When you live with an implanted device, it is important to be aware of electromagnetic interference, or EMI. EMI happens when the electromagnetic field generated by certain household objects, pieces of heavy equipment and medical equipment/procedures interferes with the way an implantable device works.
Ask your doctor about the best way to avoid EMI, and for answers to any questions you may have about how specific equipment can affect your device.
Medical procedures to avoid
Always inform hospital, clinic and dental staff that you have a neurostimulator. The following procedures produce EMI and are not considered safe for people with implantable devices:
- Microwave diathermy
- MRI/MRA scans for people with certain neurostimulators
- Electrohydraulic lithotripters
- Cobalt machines
- Linear accelerators

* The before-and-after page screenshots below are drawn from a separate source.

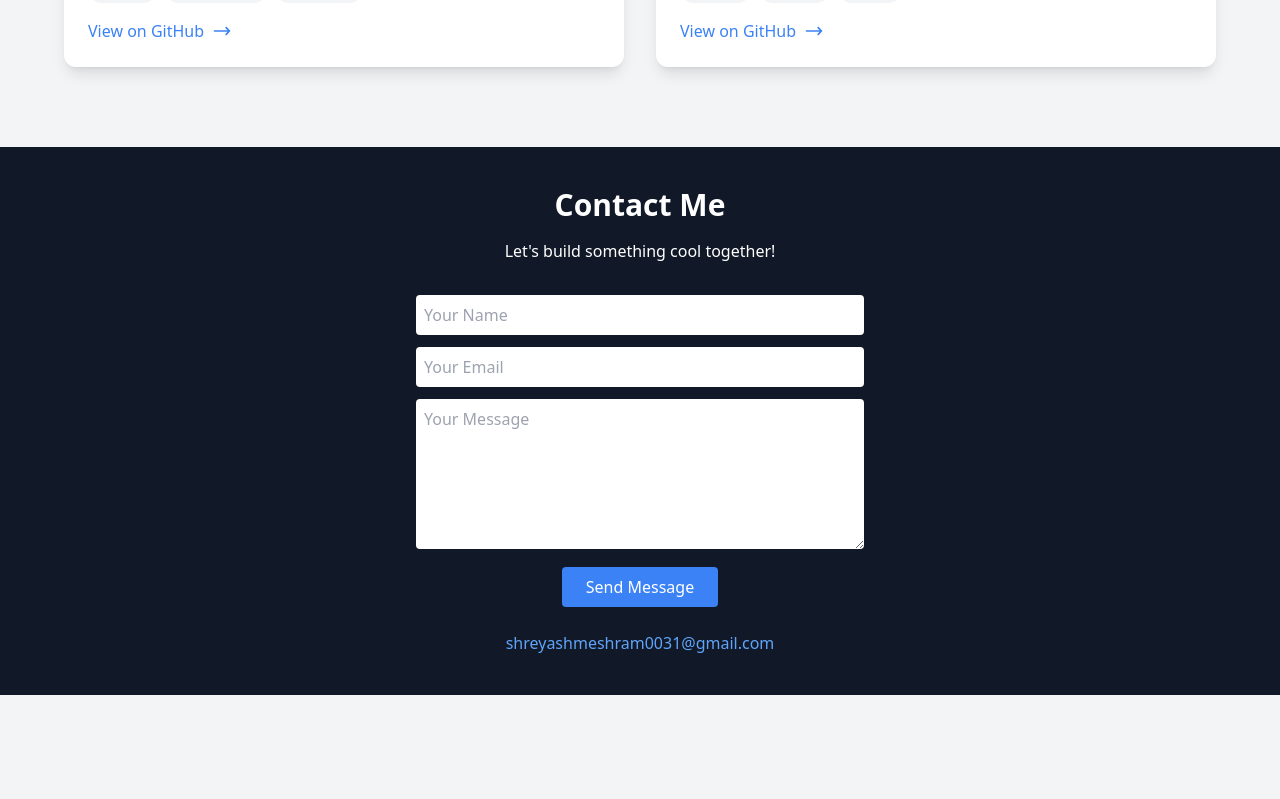
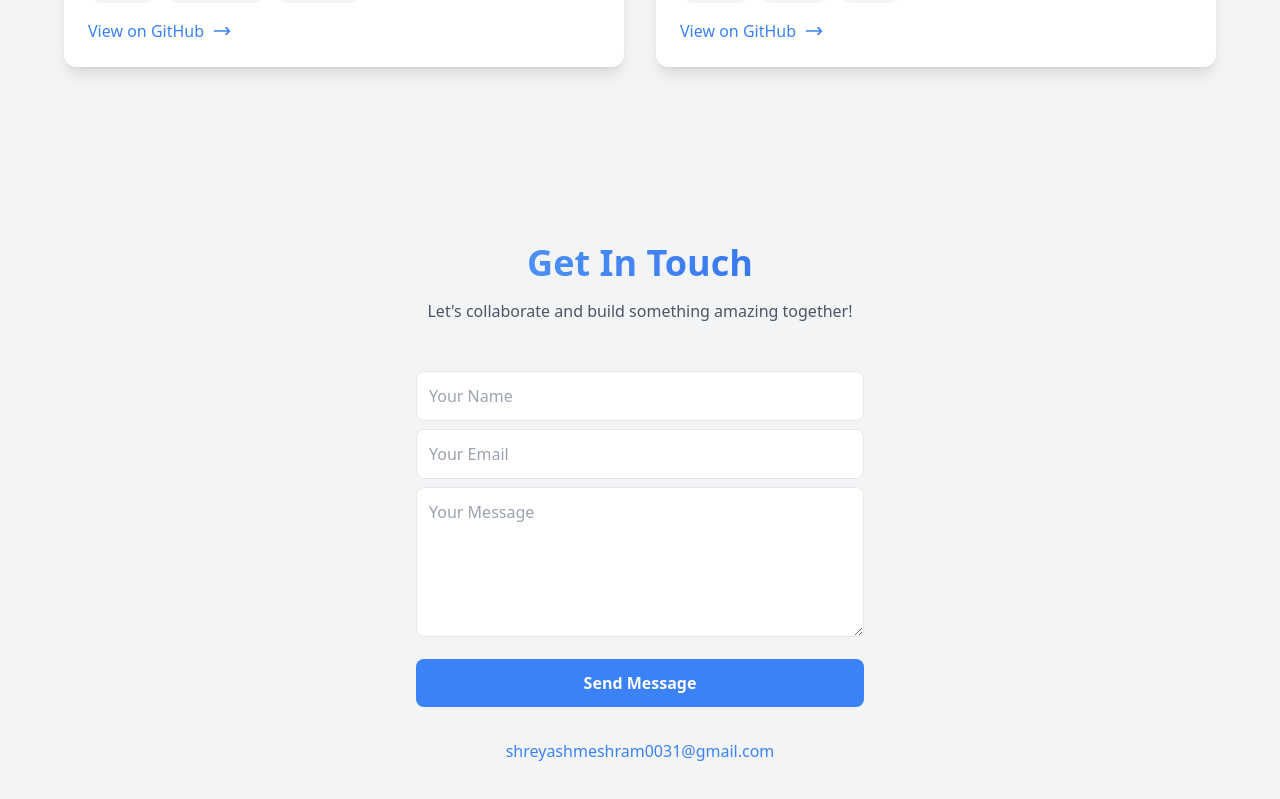
Before and after one commit to shreyuu/Portfolio, a React (Create React App) app: page / in a window 1280 px wide. Shown: the part 1101-1900 px from the top of the page. Before the commit the page ends 1796 px from the top, so only its background shows below. Built offline with nearby package versions, Linux system fonts and the light colour scheme.

Commit message:
Enhance Contact component with email sending functionality, improved UI, and status messages

```diff
--- a/src/components/Contact.js
+++ b/src/components/Contact.js
@@ -1,53 +1,114 @@
-import React, { useRef } from "react";
+import React, { useRef, useState } from "react";
+import { motion } from "framer-motion";
 import emailjs from "@emailjs/browser";
 
 const Contact = () => {
     const form = useRef();
+    const [status, setStatus] = useState({ type: "", message: "" });
+    const [isSubmitting, setIsSubmitting] = useState(false);
 
-    const sendEmail = (e) => {
+    const sendEmail = async (e) => {
         e.preventDefault();
-        emailjs.sendForm("service_id", "template_id", form.current, "public_key")
-            .then(() => alert("Message Sent!"))
-            .catch(() => alert("Failed to send message"));
+        setIsSubmitting(true);
+        try {
+            await emailjs.sendForm(
+                process.env.REACT_APP_EMAILJS_SERVICE_ID,
+                process.env.REACT_APP_EMAILJS_TEMPLATE_ID,
+                form.current,
+                process.env.REACT_APP_EMAILJS_PUBLIC_KEY
+            );
+            setStatus({ type: "success", message: "Message sent successfully!" });
+            form.current.reset();
+        } catch (error) {
+            setStatus({ type: "error", message: "Failed to send message. Please try again." });
+        } finally {
+            setIsSubmitting(false);
+        }
     };
 
     return (
-        <section id="contact" className="p-10 bg-gray-900 text-white text-center">
-            <h2 className="text-3xl font-bold">Contact Me</h2>
-            <p className="mt-4">Let's build something cool together!</p>
+        <section id="contact" className="section-padding bg-background-light dark:bg-background-dark">
+            <motion.div
+                className="container-width"
+                initial={{ opacity: 0, y: 20 }}
+                whileInView={{ opacity: 1, y: 0 }}
+                transition={{ duration: 0.5 }}
+                viewport={{ once: true }}
+            >
+                <div className="text-center max-w-2xl mx-auto mb-12">
+                    <h2 className="text-4xl font-bold mb-4 gradient-text">Get In Touch</h2>
+                    <p className="text-gray-600 dark:text-gray-300">
+                        Let's collaborate and build something amazing together!
+                    </p>
+                </div>
 
-            <form ref={form} onSubmit={sendEmail} className="max-w-md mx-auto mt-8">
-                <input
+                <motion.form
+                    ref={form}
+                    onSubmit={sendEmail}
+                    className="max-w-md mx-auto space-y-4"
+                >
+                    <div className="space-y-2">
+                        <motion.input
                             type="text"
                             name="name"
                             placeholder="Your Name"
                             required
-                    className="p-2 rounded w-full mb-3 text-gray-800"
+                            className="w-full p-3 rounded-lg bg-white dark:bg-gray-800 border border-gray-200 dark:border-gray-700 focus:ring-2 focus:ring-primary focus:border-transparent transition-all"
+                            whileFocus={{ scale: 1.01 }}
                         />
-                <input
+                        <motion.input
                             type="email"
                             name="email"
                             placeholder="Your Email"
                             required
-                    className="p-2 rounded w-full mb-3 text-gray-800"
+                            className="w-full p-3 rounded-lg bg-white dark:bg-gray-800 border border-gray-200 dark:border-gray-700 focus:ring-2 focus:ring-primary focus:border-transparent transition-all"
+                            whileFocus={{ scale: 1.01 }}
                         />
-                <textarea
+                        <motion.textarea
                             name="message"
                             placeholder="Your Message"
                             required
-                    className="p-2 rounded w-full mb-3 text-gray-800 min-h-[150px]"
-                ></textarea>
-                <button
+                            className="w-full p-3 rounded-lg bg-white dark:bg-gray-800 border border-gray-200 dark:border-gray-700 focus:ring-2 focus:ring-primary focus:border-transparent transition-all min-h-[150px] resize-y"
+                            whileFocus={{ scale: 1.01 }}
+                        />
+                    </div>
+
+                    {status.message && (
+                        <motion.p
+                            initial={{ opacity: 0 }}
+                            animate={{ opacity: 1 }}
+                            className={`text-center ${status.type === "success" ? "text-green-500" : "text-red-500"
+                                }`}
+                        >
+                            {status.message}
+                        </motion.p>
+                    )}
+
+                    <motion.button
                         type="submit"
-                    className="bg-blue-500 px-6 py-2 rounded text-white hover:bg-blue-600 transition-colors duration-300"
+                        disabled={isSubmitting}
+                        className="w-full bg-primary hover:bg-primary-dark text-white font-semibold py-3 px-6 rounded-lg transition-all disabled:opacity-50 disabled:cursor-not-allowed"
+                        whileHover={{ scale: 1.02 }}
+                        whileTap={{ scale: 0.98 }}
                     >
-                    Send Message
-                </button>
-            </form>
+                        {isSubmitting ? "Sending..." : "Send Message"}
+                    </motion.button>
+                </motion.form>
 
-            <a href="mailto:shreyashmeshram0031@gmail.com" className="text-blue-400 mt-6 block">
+                <motion.div
+                    className="text-center mt-8"
+                    initial={{ opacity: 0 }}
+                    whileInView={{ opacity: 1 }}
+                    transition={{ delay: 0.2 }}
+                >
+                    <a
+                        href="mailto:shreyashmeshram0031@gmail.com"
+                        className="text-primary hover:text-primary-dark transition-colors"
+                    >
                         shreyashmeshram0031@gmail.com
                     </a>
+                </motion.div>
+            </motion.div>
         </section>
     );
 };
```
Also changed, not shown: 1 other file (tests, documents, lock files or other folders). Lines whose indentation alone changed are shown as unchanged.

Magnetic Resonance (MR) Conditional neurostimulators
MRI technology is used to visualize soft tissue within the body. MRI scans are considered the imaging modality that offers the most information to medical professionals when making patient diagnosis. MRI is often the preferred imaging choice when diagnosing stroke, cancer, heart-related issues, injuries and many other medical conditions because of the very detailed images it provides, combined with the low risk of radiation.
Some neurostimulators are referred to as “MR Conditional” or “MRI ready.” This means that they are designed to allow you to safely undergo an MRI scan under certain conditions, due to safeguards in the system’s design that protect it from the risks of EMI. By having a neurostimulator implanted that allows MRI scans, you will have access to what many physicians consider their preferred diagnostic tool.
To determine if you are eligible for an MR Conditional scan within approved parameters, consult with your physician.
Be careful of security systems and anti-theft devices
Use caution when approaching anti-theft or security systems and request assistance to bypass the system. If you must proceed, turn off your stimulator and proceed with caution. Move through the device quickly. Once you have passed through the detector or device, be sure to check the status of your IPG. These systems include:
- Theft detectors and anti-theft devices, such as those used at entrances/exits of department stores, libraries, and other public places
- Airport security screening devices
Avoid certain communication equipment
Certain communication equipment may generate enough EMI to interfere with your system if you approach too closely:
- Microwave programmers
- Linear power amplifiers
- High-power amateur transmitters
- High voltage power lines
- Mobile phones
Use caution when approaching this equipment and turn your neurostimulator off if you feel any unusual sensations. Do not turn your neurostimulator on again until you are away from the area.